22/08/2018 12:00 a.m.
A sense that customers interviewed by phone during Council’s annual satisfaction survey might give different feedback than those who were surveyed online was born out during this year’s survey.
“For several years we have engaged survey firms to carry out satisfaction surveys, via landline telephone surveys,” said Council’s strategy manager Tony Horton.
“People without landlines were concerned that our previous telephone surveys were not reaching important sections of the community because the system we used generated only random landline numbers. In the past it has not been possible to survey via calls to cell-phones for a range of complicated technical reasons, but this year we were able to survey 100 people online. That revealed some interesting and useful results.
“In short, the online group was generally less satisfied with Council’s services than those who have landlines.
“This is good information and we are pretty unflinching about it because it gives us a fuller picture of the range of ways our performance is perceived by different groups of people. That gives us more pointers about areas for improvement than we had before. We can use the information to focus on improvements in the areas that matter the most to the most people.”
Mr Horton said the online part of the survey attracted a higher proportion of Māori and Pacific Island people and a higher proportion of people aged 18 to 39 years. A smaller proportion of the online participants were ratepayers and a higher proportion were renters than in the landline group.
“Over all this year sees a decrease in satisfaction compared to 2017, with results more like those of 2016. As an example, ratings for safety of roads in our District has decreased this year from last year’s results, however this rating is still higher than results seen in 2016 and prior years.
“People we surveyed valued the same three major topics identified in the 2018-2028 LTP engagement and submissions, including improving road quality and safety, core services and protecting and enhancing our natural environment,” Mr Horton said.

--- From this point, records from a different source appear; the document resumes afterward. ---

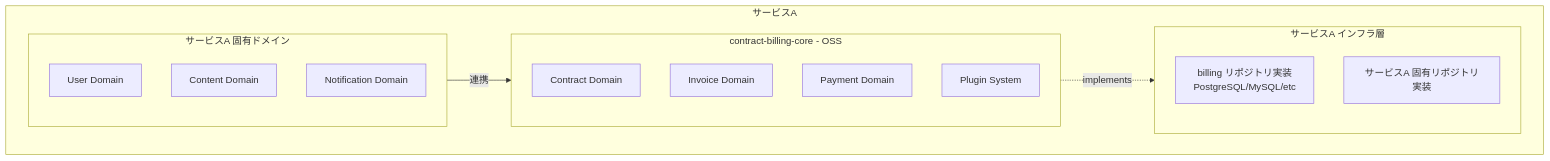
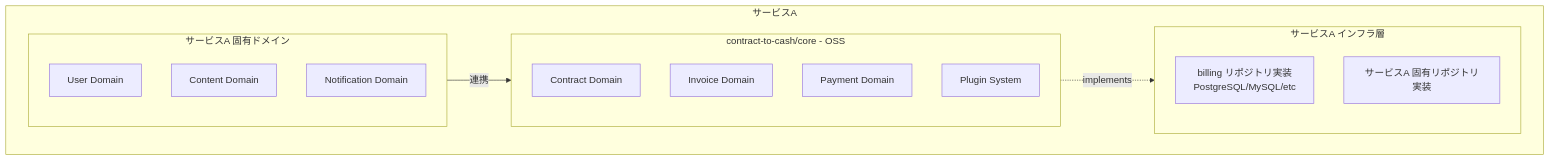
One commit to contract-to-cash/core changed the first of 2 diagrams in docs/guides/usage-guide.md. Above: the diagram before and after it, drawn with Mermaid. The commit also changed other lines of this file and 6 other files, not shown here.

````diff
--- a/docs/guides/usage-guide.md
+++ b/docs/guides/usage-guide.md
@@ -7,25 +7,25 @@
 ```mermaid
 graph TB
     subgraph ServiceA[サービスA]
         subgraph OwnDomain[サービスA 固有ドメイン]
             UD[User Domain]
             CD[Content Domain]
             ND[Notification Domain]
         end
         
-        subgraph OSS[contract-billing-core - OSS]
+        subgraph OSS[contract-to-cash/core - OSS]
             ContractD[Contract Domain]
             InvoiceD[Invoice Domain]
             PaymentD[Payment Domain]
             PluginS[Plugin System]
         end
         
         subgraph Infra[サービスA インフラ層]
             BillingRepo[billing リポジトリ実装<br/>PostgreSQL/MySQL/etc]
             OwnRepo[サービスA 固有リポジトリ実装]
         end
         
         OwnDomain -->|連携| OSS
         OSS -.->|implements| Infra
     end
 ```
````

“It was good to see existing values confirmed. The same happened with the community’s priorities for Council spending – on District beaches and coastal facilities, water supply, kerbside recycling and road quality (sealed and unsealed).